International Monetary Fund (IMF) Managing Director Christine Lagarde said the global expansion outlook is worse than the lender anticipated less than two months ago, with advanced and Asian economies growing more slowly than expected.
“We expect global growth to remain moderate and likely weaker than we anticipated last July,” Lagarde said on Tuesday in a speech in Jakarta. “This reflects two forces: a weaker than expected recovery in advanced economies, and a further slowdown in emerging economies, especially in Latin America.”
The IMF is joining private forecasters, including Citigroup Inc. and Morgan Stanley, in anticipating slower expansion as China’s growth weakens and Brazil’s economy shrinks. The Washington-based fund had already in July cut its world growth forecast to 3.3 percent from 3.5 percent this year while maintaining its 2016 outlook at 3.8 percent.
In Asia, the rate of expansion “is turning out slower than expected—with the risk that it may slow even further given the recent spike in global risk aversion and financial market volatility,” Lagarde said.

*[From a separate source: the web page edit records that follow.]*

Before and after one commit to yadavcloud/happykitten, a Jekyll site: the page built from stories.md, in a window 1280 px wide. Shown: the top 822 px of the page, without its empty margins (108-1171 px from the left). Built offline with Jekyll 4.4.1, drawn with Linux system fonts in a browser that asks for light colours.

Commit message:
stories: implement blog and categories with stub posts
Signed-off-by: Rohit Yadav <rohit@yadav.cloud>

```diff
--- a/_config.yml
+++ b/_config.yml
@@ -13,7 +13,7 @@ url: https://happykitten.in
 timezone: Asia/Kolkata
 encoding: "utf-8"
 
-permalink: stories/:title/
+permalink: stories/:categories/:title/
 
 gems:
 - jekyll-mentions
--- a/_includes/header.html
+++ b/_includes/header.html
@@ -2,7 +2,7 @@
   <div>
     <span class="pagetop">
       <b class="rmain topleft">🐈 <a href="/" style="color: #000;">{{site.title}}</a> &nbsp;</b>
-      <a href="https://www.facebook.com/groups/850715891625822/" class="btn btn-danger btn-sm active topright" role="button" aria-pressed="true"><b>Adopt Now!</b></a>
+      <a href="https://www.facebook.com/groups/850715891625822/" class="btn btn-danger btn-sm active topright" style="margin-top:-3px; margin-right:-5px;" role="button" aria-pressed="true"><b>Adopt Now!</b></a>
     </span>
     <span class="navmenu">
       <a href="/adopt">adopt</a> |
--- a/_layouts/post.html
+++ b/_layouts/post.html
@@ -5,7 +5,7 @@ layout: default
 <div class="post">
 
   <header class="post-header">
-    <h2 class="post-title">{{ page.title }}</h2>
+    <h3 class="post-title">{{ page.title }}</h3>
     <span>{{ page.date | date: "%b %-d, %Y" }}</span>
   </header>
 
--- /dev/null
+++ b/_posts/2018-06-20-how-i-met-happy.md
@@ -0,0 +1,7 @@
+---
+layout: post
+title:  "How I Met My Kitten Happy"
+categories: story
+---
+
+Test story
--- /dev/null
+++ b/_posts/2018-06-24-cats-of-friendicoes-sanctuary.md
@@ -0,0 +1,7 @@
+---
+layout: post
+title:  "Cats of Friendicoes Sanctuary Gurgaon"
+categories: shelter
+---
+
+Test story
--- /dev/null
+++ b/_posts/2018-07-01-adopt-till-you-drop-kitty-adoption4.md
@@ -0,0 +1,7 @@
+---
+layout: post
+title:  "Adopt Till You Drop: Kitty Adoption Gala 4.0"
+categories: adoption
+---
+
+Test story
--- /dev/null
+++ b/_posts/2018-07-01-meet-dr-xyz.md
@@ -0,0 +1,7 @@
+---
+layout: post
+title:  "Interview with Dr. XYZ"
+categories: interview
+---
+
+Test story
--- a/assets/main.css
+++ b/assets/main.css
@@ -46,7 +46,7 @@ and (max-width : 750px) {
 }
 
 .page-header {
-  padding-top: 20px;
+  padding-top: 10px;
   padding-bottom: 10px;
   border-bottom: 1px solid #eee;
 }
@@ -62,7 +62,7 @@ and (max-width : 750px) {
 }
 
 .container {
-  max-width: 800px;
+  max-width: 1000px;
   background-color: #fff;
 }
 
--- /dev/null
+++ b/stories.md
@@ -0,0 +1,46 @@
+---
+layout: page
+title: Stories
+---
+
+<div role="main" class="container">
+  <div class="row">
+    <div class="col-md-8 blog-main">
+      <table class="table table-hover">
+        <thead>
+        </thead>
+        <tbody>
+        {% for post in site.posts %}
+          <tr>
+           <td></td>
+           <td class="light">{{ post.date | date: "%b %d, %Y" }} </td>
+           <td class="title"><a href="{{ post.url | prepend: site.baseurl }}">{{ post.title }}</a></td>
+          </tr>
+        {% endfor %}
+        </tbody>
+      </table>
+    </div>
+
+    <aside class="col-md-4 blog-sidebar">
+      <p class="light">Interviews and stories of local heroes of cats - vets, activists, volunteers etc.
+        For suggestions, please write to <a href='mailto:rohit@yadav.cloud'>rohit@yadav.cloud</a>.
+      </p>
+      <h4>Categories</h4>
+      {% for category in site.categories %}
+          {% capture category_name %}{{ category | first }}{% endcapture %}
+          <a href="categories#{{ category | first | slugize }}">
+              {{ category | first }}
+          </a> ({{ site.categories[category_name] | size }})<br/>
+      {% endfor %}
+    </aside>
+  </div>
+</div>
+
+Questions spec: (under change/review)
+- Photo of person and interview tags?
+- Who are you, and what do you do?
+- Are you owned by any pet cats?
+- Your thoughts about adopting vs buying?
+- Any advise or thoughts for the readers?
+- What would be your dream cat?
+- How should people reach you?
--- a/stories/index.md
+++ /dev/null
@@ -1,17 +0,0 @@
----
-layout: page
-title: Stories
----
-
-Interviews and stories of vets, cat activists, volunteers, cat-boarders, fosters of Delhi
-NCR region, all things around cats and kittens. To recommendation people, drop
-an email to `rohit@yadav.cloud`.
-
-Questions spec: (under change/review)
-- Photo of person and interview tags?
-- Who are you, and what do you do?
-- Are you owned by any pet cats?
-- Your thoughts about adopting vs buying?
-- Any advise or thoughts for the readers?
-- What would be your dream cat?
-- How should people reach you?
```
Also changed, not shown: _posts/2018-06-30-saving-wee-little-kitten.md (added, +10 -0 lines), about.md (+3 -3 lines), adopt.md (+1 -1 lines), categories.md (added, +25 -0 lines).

China is shifting to a more market-oriented economy, and the “unwinding of risks built up in recent years is complex and could well be somewhat bumpy,” she said. “That said, the authorities have the policy tools and financial buffers to manage this transition.”